His personal style was equally bizarre. He wore flamboyant army uniforms, sunglasses, and an endless wardrobe of tunics and robes, often with African symbols printed on them. He surrounded himself with gun-toting female bodyguards. He is said to travel everywhere with a Ukrainian nurse, described as a "voluptuous blonde."

On his visits to Italy, he recruited hundreds of showgirls and models for meetings with him, paying them substantial sums of money to listen to his lectures on the superiority of Islam. He then invited them on all-expenses-paid trips to Libya.

One of his strangest moments was a rambling 95-minute speech to the United Nations in 2009, during which he insulted the delegates, attacked the UN charter and floated wild conspiracy theories, including the allegation that swine flu was a virus that escaped from a military laboratory.

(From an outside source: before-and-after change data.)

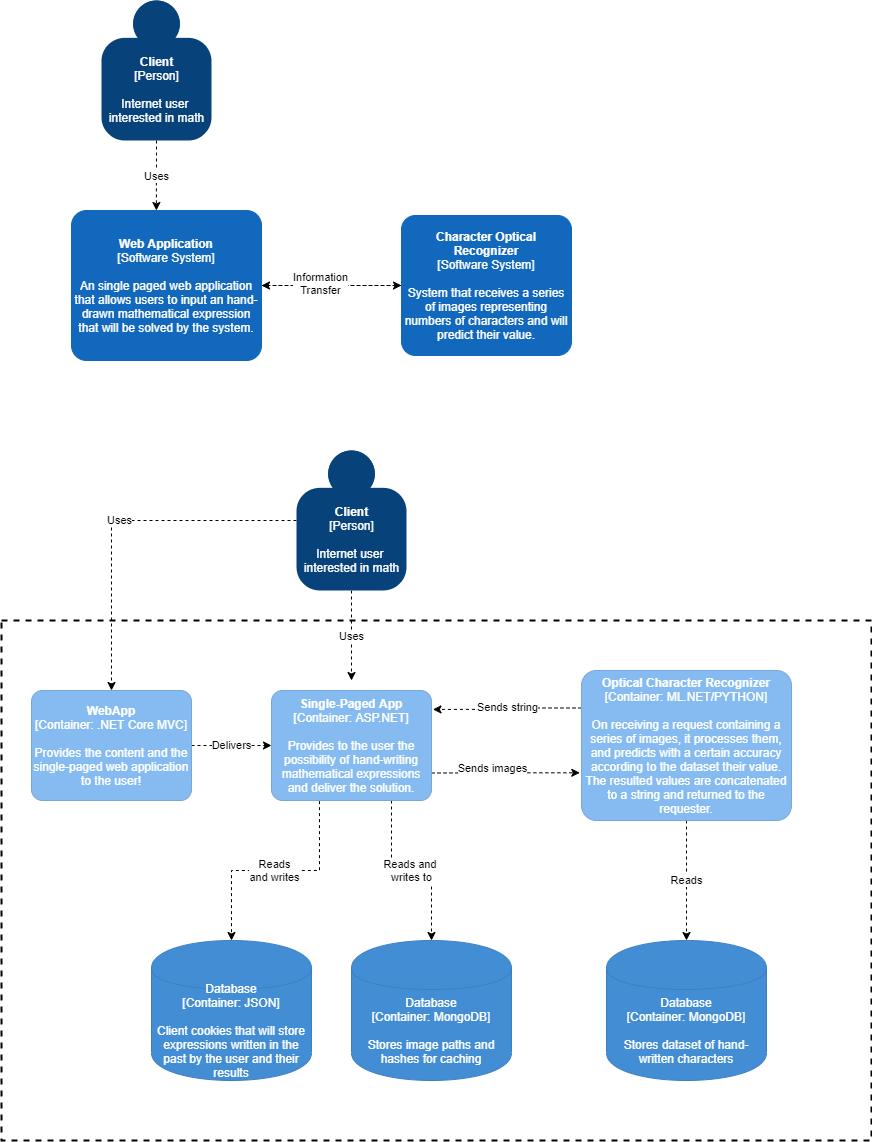
This is vj.png from trrenty/ProiectDOTNet, a draw.io export, as it was before one commit. Source tidied: cells renumbered, new cells last; positions are measured from the earlier drawing's top-left corner, leaving out a move shared by most shapes.
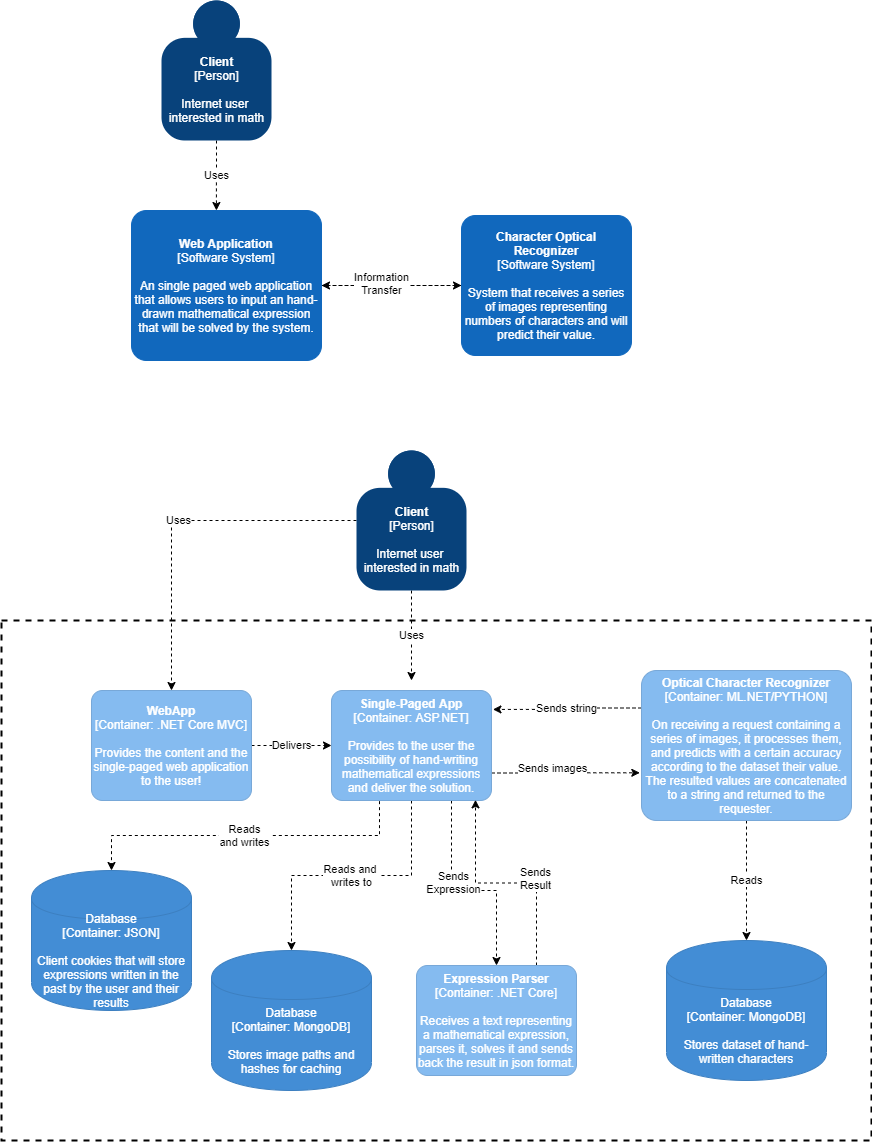
The same diagram one commit later.

Change to the diagram source:
```diff
@@ -44,7 +44,7 @@
         <mxGeometry x="295" y="450" width="110" height="140" as="geometry" />
       </mxCell>
     </object>
-    <mxCell id="12" value="Reads and &lt;br&gt;writes to" style="edgeStyle=orthogonalEdgeStyle;rounded=0;jettySize=auto;html=1;entryX=0.5;entryY=0;entryDx=0;entryDy=0;entryPerimeter=0;dashed=1;exitX=0.75;exitY=1;exitDx=0;exitDy=0;exitPerimeter=0;" parent="1" edge="1" source="16" target="19">
+    <mxCell id="12" value="Reads and &lt;br&gt;writes to" style="edgeStyle=orthogonalEdgeStyle;rounded=0;jettySize=auto;html=1;entryX=0.5;entryY=0;entryDx=0;entryDy=0;entryPerimeter=0;dashed=1;" parent="1" edge="1" source="16" target="19">
       <mxGeometry relative="1" as="geometry" />
     </mxCell>
     <mxCell id="13" style="edgeStyle=orthogonalEdgeStyle;rounded=0;jettySize=auto;html=1;entryX=-0.008;entryY=0.682;entryDx=0;entryDy=0;entryPerimeter=0;dashed=1;exitX=1;exitY=0.75;exitDx=0;exitDy=0;exitPerimeter=0;" parent="1" edge="1" source="16" target="23">
@@ -56,6 +56,17 @@
     <mxCell id="15" value="Reads&lt;br&gt;and writes" style="edgeStyle=orthogonalEdgeStyle;rounded=0;jettySize=auto;html=1;dashed=1;exitX=0.3;exitY=1.006;exitDx=0;exitDy=0;exitPerimeter=0;" parent="1" edge="1" source="16" target="24">
       <mxGeometry relative="1" as="geometry" />
     </mxCell>
+    <mxCell id="26" style="edgeStyle=orthogonalEdgeStyle;rounded=0;jettySize=auto;html=1;exitX=0.75;exitY=1;exitDx=0;exitDy=0;exitPerimeter=0;dashed=1;" parent="1" edge="1" source="16" target="30">
+      <mxGeometry relative="1" as="geometry">
+        <Array as="points">
+          <mxPoint x="390" y="890" />
+          <mxPoint x="435" y="890" />
+        </Array>
+      </mxGeometry>
+    </mxCell>
+    <mxCell id="27" value="Sends&lt;br&gt;Expression" style="edgeLabel;html=1;align=center;verticalAlign=middle;" parent="26" vertex="1">
+      <mxGeometry x="-0.23" y="1" relative="1" as="geometry" />
+    </mxCell>
     <object id="16" label="&lt;b&gt;%c4Name%&lt;/b&gt;&lt;div&gt;[%c4Type%: %c4Technology%]&lt;/div&gt;&lt;br&gt;&lt;div&gt;%c4Description%&lt;/div&gt;" c4Description="Provides to the user the possibility of hand-writing mathematical expressions and deliver the solution." c4Name="Single-Paged App" c4Technology="ASP.NET" c4Type="Container" placeholders="1">
       <mxCell style="rounded=1;whiteSpace=wrap;html=1;labelBackgroundColor=none;fillColor=#85BBF0;fontColor=#ffffff;align=center;arcSize=10;strokeColor=#78A8D8;metaData={&quot;c4Type&quot;:{&quot;editable&quot;:false}};points=[[0.25,0,0],[0.5,0,0],[0.75,0,0],[1,0.25,0],[1,0.5,0],[1,0.75,0],[0.75,1,0],[0.5,1,0],[0.25,1,0],[0,0.75,0],[0,0.5,0],[0,0.25,0]];" parent="1" vertex="1">
         <mxGeometry x="270" y="690" width="160" height="110" as="geometry" />
@@ -71,7 +82,7 @@
     </object>
     <object id="19" label="%c4Type%&lt;div&gt;[Container:&amp;nbsp;%c4Technology%]&lt;/div&gt;&lt;br&gt;&lt;div&gt;%c4Description%&lt;/div&gt;" c4Description="Stores image paths and hashes for caching" c4Technology="MongoDB" c4Type="Database" placeholders="1">
       <mxCell style="shape=cylinder;whiteSpace=wrap;html=1;boundedLbl=1;rounded=0;labelBackgroundColor=none;fillColor=#438DD5;fontSize=12;fontColor=#ffffff;align=center;strokeColor=#3C7FC0;points=[[0.5,0,0],[1,0.25,0],[1,0.5,0],[1,0.75,0],[0.5,1,0],[0,0.75,0],[0,0.5,0],[0,0.25,0]];metaData={&quot;c4Type&quot;:{&quot;editable&quot;:false}};" parent="1" vertex="1">
-        <mxGeometry x="350" y="940" width="160" height="140" as="geometry" />
+        <mxGeometry x="150" y="950" width="160" height="140" as="geometry" />
       </mxCell>
     </object>
     <object id="20" label="%c4Type%&lt;div&gt;[Container:&amp;nbsp;%c4Technology%]&lt;/div&gt;&lt;br&gt;&lt;div&gt;%c4Description%&lt;/div&gt;" c4Description="Stores dataset of hand-written characters" c4Technology="MongoDB" c4Type="Database" placeholders="1">
@@ -92,11 +103,22 @@
     </object>
     <object id="24" label="%c4Type%&lt;div&gt;[Container:&amp;nbsp;%c4Technology%]&lt;/div&gt;&lt;br&gt;&lt;div&gt;%c4Description%&lt;/div&gt;" c4Description="Client cookies that will store expressions written in the past by the user and their results" c4Technology="JSON" c4Type="Database" placeholders="1">
       <mxCell style="shape=cylinder;whiteSpace=wrap;html=1;boundedLbl=1;rounded=0;labelBackgroundColor=none;fillColor=#438DD5;fontSize=12;fontColor=#ffffff;align=center;strokeColor=#3C7FC0;points=[[0.5,0,0],[1,0.25,0],[1,0.5,0],[1,0.75,0],[0.5,1,0],[0,0.75,0],[0,0.5,0],[0,0.25,0]];metaData={&quot;c4Type&quot;:{&quot;editable&quot;:false}};" parent="1" vertex="1">
-        <mxGeometry x="150" y="940" width="160" height="140" as="geometry" />
+        <mxGeometry x="-30" y="870" width="160" height="140" as="geometry" />
       </mxCell>
     </object>
     <mxCell id="25" style="rounded=0;whiteSpace=wrap;html=1;labelBackgroundColor=none;fillColor=none;dashed=1;strokeWidth=2;" parent="1" vertex="1">
-      <mxGeometry y="620" width="870" height="520" as="geometry" />
+      <mxGeometry x="-60" y="620" width="870" height="520" as="geometry" />
     </mxCell>
+    <mxCell id="28" style="edgeStyle=orthogonalEdgeStyle;rounded=0;jettySize=auto;html=1;exitX=0.75;exitY=0;exitDx=0;exitDy=0;exitPerimeter=0;entryX=0.9;entryY=0.994;entryDx=0;entryDy=0;entryPerimeter=0;dashed=1;" parent="1" edge="1" source="30" target="16">
+      <mxGeometry relative="1" as="geometry" />
+    </mxCell>
+    <mxCell id="29" value="Sends&lt;br&gt;Result" style="edgeLabel;html=1;align=center;verticalAlign=middle;" parent="28" vertex="1">
+      <mxGeometry x="-0.26" y="-5" relative="1" as="geometry" />
+    </mxCell>
+    <object id="30" label="&lt;b&gt;%c4Name%&lt;/b&gt;&lt;div&gt;[%c4Type%: %c4Technology%]&lt;/div&gt;&lt;br&gt;&lt;div&gt;%c4Description%&lt;/div&gt;" c4Description="Receives a text representing a mathematical expression, parses it, solves it and sends back the result in json format." c4Name="Expression Parser" c4Technology=".NET Core" c4Type="Container" placeholders="1">
+      <mxCell style="rounded=1;whiteSpace=wrap;html=1;labelBackgroundColor=none;fillColor=#85BBF0;fontColor=#ffffff;align=center;arcSize=10;strokeColor=#78A8D8;metaData={&quot;c4Type&quot;:{&quot;editable&quot;:false}};points=[[0.25,0,0],[0.5,0,0],[0.75,0,0],[1,0.25,0],[1,0.5,0],[1,0.75,0],[0.75,1,0],[0.5,1,0],[0.25,1,0],[0,0.75,0],[0,0.5,0],[0,0.25,0]];" parent="1" vertex="1">
+        <mxGeometry x="355" y="965" width="160" height="110" as="geometry" />
+      </mxCell>
+    </object>
   </root>
 </mxGraphModel>
```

After decades of bitter conflict with Western nations, Col. Gadhafi astonished everyone by forging a rapprochement with the United States and Britain. In 2003, his regime took responsibility for the Pan Am bombing and promised compensation to the families of the victims, setting the stage for the lifting of UN sanctions against Libya. He pledged to stop sponsoring any wars or acts of terrorism. He also agreed to dismantle Libya's entire inventory of weapons of mass destruction.

It was a shrewd move. It ended his isolation, eased the foreign pressure against him, and allowed him to extend his rule for many more years. The West normalized its relations with Libya, and the triumphant dictator was able to hold meetings with British leaders Tony Blair and Gordon Brown, along with Italian Prime Minister Silvio Berlusconi and others. Not coincidentally, Western business executives were soon descending on Libya in hopes of making money from the oil-rich state.

More recently, he gave a hero's welcome to the convicted Lockerbie bomber, Abdel Baset Ali al-Megrahi, when he was freed from a British jail. The welcome party infuriated the British government, yet Col. Gadhafi was able to maintain the diplomatic relations that he craved.


Throughout the four decades of his flamboyant career on the world stage, throughout all of the twists and turns of his foreign adventures, one thing remained constant: his brutal control of the Libyan people.

Even when the West was embracing him after his political rehabilitation, he wielded an unyielding iron hand at home. He maintained an absolutist police state, with no opposition brooked. The media were tightly controlled, and dissenters were eliminated. By law, no ideology except his own was permitted.

Hundreds of Libyans were imprisoned for daring to question his rule, and many were executed, human-rights groups said. Torture and disappearances were also common.

These were the brutal tactics that brought him to power and kept him in power. Today, these are the blood-soaked tactics that he is wielding again, in a desperate attempt to survive. The question is whether those ruthless methods will be enough to defeat the mounting revolt against him.